The insulted party must also be considered to be totally free of any guilt in the litigation. Often referred to as the “clean hands” principle, it can be used to deny a fair discharge if the insulted party did not act in good faith or made unnecessarily attempted to remedy this situation. As in the case of enforcement reviews, the traditional rule for certain benefits asks whether the applicant will suffer irreparable harm if the court does not allocate a defined benefit, which, in the absence of a defined benefit, would not be sufficient to alleviate the financial burden. Under English law, the remedy must, in principle, be done in this case, unless another remedy is “more appropriate”.  Thank you, Vance. I have the impression that the Chancellor has suggested more than the reasonable position you are describing. Could he have extrapolated to a more general assertion that, whatever the private will of the parties, the review of the application of the fair remedies law is difficult to complete? Perhaps to a greater extent than a federal court would be willing to accept? Traditionally, equity would only provide a specific benefit for contracts with Chattels, for which the goods were unique, such as art, inheritance, etc. The reason was that the aggrieved party, along with the fungible goods, held a welfare of damages for non-compliance with the other party. Some of Equitable Relief`s clauses simply refer to “irreparable harm” and others use “damage for which damages would be an insufficient remedy,” the definition of irreparable Harm. To avoid uncertainty, just use both. An appropriate exemption is a legal remedy that requires a party to act or refrain from performing a particular act in cases where remedies are not considered a sufficient reimbursement.
Adequate compensation is different from a right such as financial compensation and is used to take or prevent action in cases where an appeal would not constitute an appropriate reimbursement of the offence or other offence.
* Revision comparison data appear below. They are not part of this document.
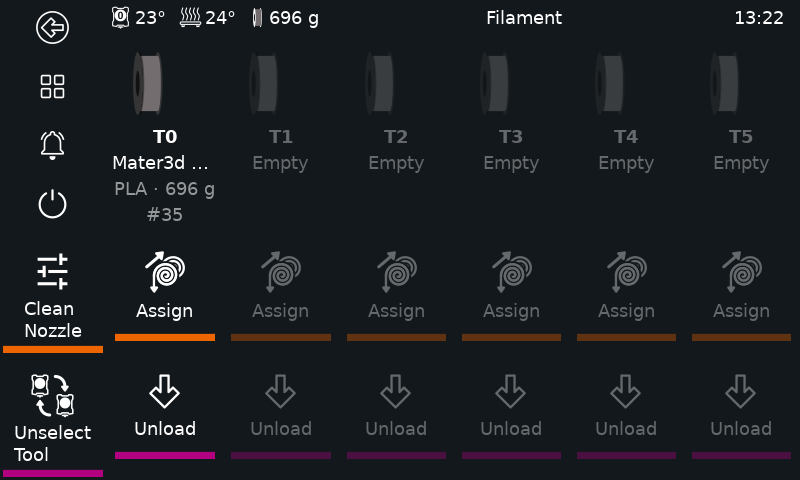
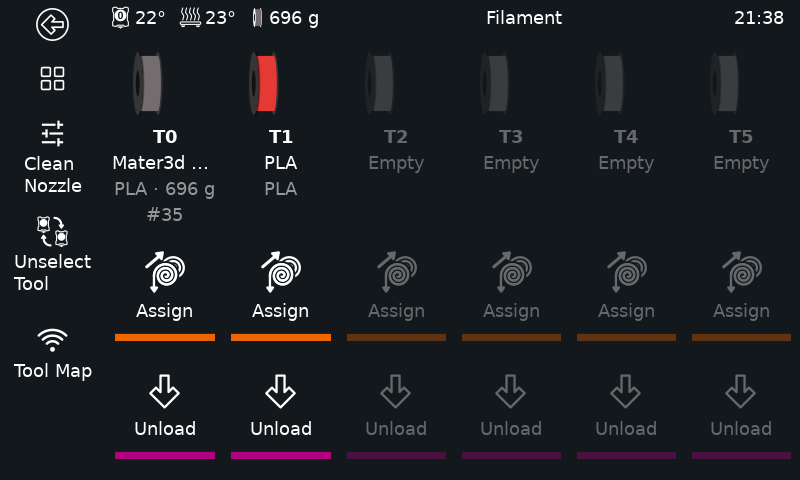
Refresh docs/screenshots, add Tool Map button to Routing page, fix vexpand spacing bug
- README: move screenshots to the top with captions, fix stale "dropdown"
  wording (material picker is now a tap-to-select list), document Map/Failover
  and Tool Map features that were never mentioned.
- docs/screenshots/*.png: retaken live on voron300, replacing 3-day-stale
  captures that predated the sidebar declutter and Manual Assign compression.
  Added toolmap.png (previously undocumented).
- filament_lanes_routing.py: add the shared Tool Map sidebar button, previously
  intentionally omitted pending confirmation - now requested.
- Fixed a real layout bug found while screenshotting: KlipperScreen's own
  KlippyGtk.Button() helper unconditionally sets vexpand=True on every button
  it creates, which GTK3 propagates up through any non-homogeneous Box
  regardless of pack-time expand flags, producing large unexplained gaps.
  Added explicit set_vexpand(False) to the affected buttons in
  filament_lanes_manual.py, filament_lanes_spoolman.py, and
  filament_lanes_routing.py.

diff --git a/src/screen/filament_lanes_routing.py b/src/screen/filament_lanes_routing.py
@@ -6,7 +6,7 @@ import logging
 from panels.base_panel import ScreenPanel
 from panels.tool_routing import detect_tool_count, fetch_toolmap_state, apply_toolmap
 from panels.touch_picker import pick_from_list
-from panels.sidebar_declutter import hide_extra_icons, show_extra_icons
+from panels.sidebar_declutter import hide_extra_icons, show_extra_icons, add_toolmap_button
 
 logger = logging.getLogger("KlipperScreen")
 
@@ -31,6 +31,7 @@ class Panel(ScreenPanel):
 
         self.lane = lane
         self.tool_count = tool_count or detect_tool_count(self)
+        self._toolmap_btn = None
 
         self._build_ui()
         GLib.idle_add(self._fetch_state)
@@ -41,9 +42,12 @@ class Panel(ScreenPanel):
 
     def activate(self):
         hide_extra_icons(self._screen)
+        self._toolmap_btn = add_toolmap_button(self._screen)
 
     def deactivate(self):
         show_extra_icons(self._screen)
+        self._screen.base_panel.action_bar.remove(self._toolmap_btn)
+        self._toolmap_btn = None
 
     # ------------------------------------------------------------------ #
     # UI construction                                                      #
@@ -96,6 +100,7 @@ class Panel(ScreenPanel):
         root.pack_start(self._backup_btn, True, True, 0)
 
         apply_btn = self._gtk.Button("complete", _("Apply"), "color1")
+        apply_btn.set_vexpand(False)
         apply_btn.connect("clicked", self._on_apply)
         root.pack_start(apply_btn, False, False, 0)
 

diff --git a/src/screen/filament_lanes_manual.py b/src/screen/filament_lanes_manual.py
@@ -155,6 +155,7 @@ class Panel(ScreenPanel):
         custom_row.pack_start(self._color_preview, False, False, 0)
 
         custom_btn = self._gtk.Button("color1", _("Custom…"), "color2")
+        custom_btn.set_vexpand(False)
         custom_btn.get_style_context().add_class("compact-btn")
         custom_btn.connect("clicked", self._on_custom_color_clicked)
         custom_row.pack_start(custom_btn, False, False, 0)
@@ -169,18 +170,21 @@ class Panel(ScreenPanel):
 
         route_btn = self._gtk.Button("toolchanger", _("Map / Failover"), "color3")
         route_btn.set_size_request(-1, 34)
+        route_btn.set_vexpand(False)
         route_btn.get_style_context().add_class("compact-btn")
         route_btn.connect("clicked", self._on_routing_clicked)
         action_box.pack_start(route_btn, True, True, 0)
 
         clear_btn = self._gtk.Button("cancel", _("Clear"), "color2")
         clear_btn.set_size_request(-1, 34)
+        clear_btn.set_vexpand(False)
         clear_btn.get_style_context().add_class("compact-btn")
         clear_btn.connect("clicked", self._on_clear)
         action_box.pack_start(clear_btn, True, True, 0)
 
         save_btn = self._gtk.Button("complete", _("Save"), "color1")
         save_btn.set_size_request(-1, 34)
+        save_btn.set_vexpand(False)
         save_btn.get_style_context().add_class("compact-btn")
         save_btn.connect("clicked", self._on_save)
         action_box.pack_start(save_btn, True, True, 0)

diff --git a/src/screen/filament_lanes_spoolman.py b/src/screen/filament_lanes_spoolman.py
@@ -76,11 +76,13 @@ class Panel(ScreenPanel):
 
         clear_btn = self._gtk.Button("cancel", _("Clear"), "color2")
         clear_btn.set_size_request(-1, 34)
+        clear_btn.set_vexpand(False)
         clear_btn.connect("clicked", self._on_clear)
         left.pack_start(clear_btn, False, False, 0)
 
         route_btn = self._gtk.Button("toolchanger", _("Map / Failover"), "color3")
         route_btn.set_size_request(-1, 34)
+        route_btn.set_vexpand(False)
         route_btn.connect("clicked", self._on_routing_clicked)
         left.pack_start(route_btn, False, False, 0)
 

diff --git a/README.md b/README.md
@@ -13,6 +13,18 @@ any combination of:
 
 Each component installs independently.
 
+## Screenshots
+
+| Filament Lanes | Manual Assign |
+| --- | --- |
+| ![Filament Lanes](docs/screenshots/filament_lanes.png) | ![Manual Assign](docs/screenshots/manual_assign.png) |
+| Live per-lane status, right from the sidebar | Color/material assignment without Spoolman |
+
+| Tool Routing | Tool Map |
+| --- | --- |
+| ![Tool Routing](docs/screenshots/routing.png) | ![Tool Map](docs/screenshots/toolmap.png) |
+| Per-lane remap/failover target | Every tool's mapping at a glance |
+
 ---
 
 ## Requirements
@@ -81,9 +93,14 @@ else from scratch.
 For KlipperScreen: if Spoolman isn't installed, the panel's "Assign" button
 goes straight to a manual color/material picker instead of a Spoolman browser
 — pick a color from a preset swatch grid (or a custom color picker) and a
-material from a dropdown backed by `src/printer/materials.cfg` (edit that file
-to add more materials). If Spoolman *is* installed, "Assign" offers a choice
-between the two, per lane.
+material from a tap-to-select list backed by `src/printer/materials.cfg` (edit
+that file to add more materials). If Spoolman *is* installed, "Assign" offers a
+choice between the two, per lane.
+
+Every lane also has a **Map / Failover** page for tool remapping (e.g. route
+T1 to T3 if T1 runs out) and backup-tool assignment, plus a **Tool Map**
+overview reachable from the sidebar of any Filament screen, showing every
+tool's current mapping and backup at a glance.
 
 The installer also offers to add a single `[update_manager tool_feeder]` entry
 to `moonraker.conf` covering whichever components you installed, so a `git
This application often takes the form of a court injunction that forces the appeal by sanctioning non-compliance with civil or criminal sanctions. Another aspect of this clause, which can be negotiated, is the language of “any violation of that agreement” – the only thing for which a fair remedy is a breach of confidentiality itself. There are probably many other clauses within the NDA, the violation of which would not jeopardize all the activities of the unveiling party and could not result in a loss at all to the unveiling party.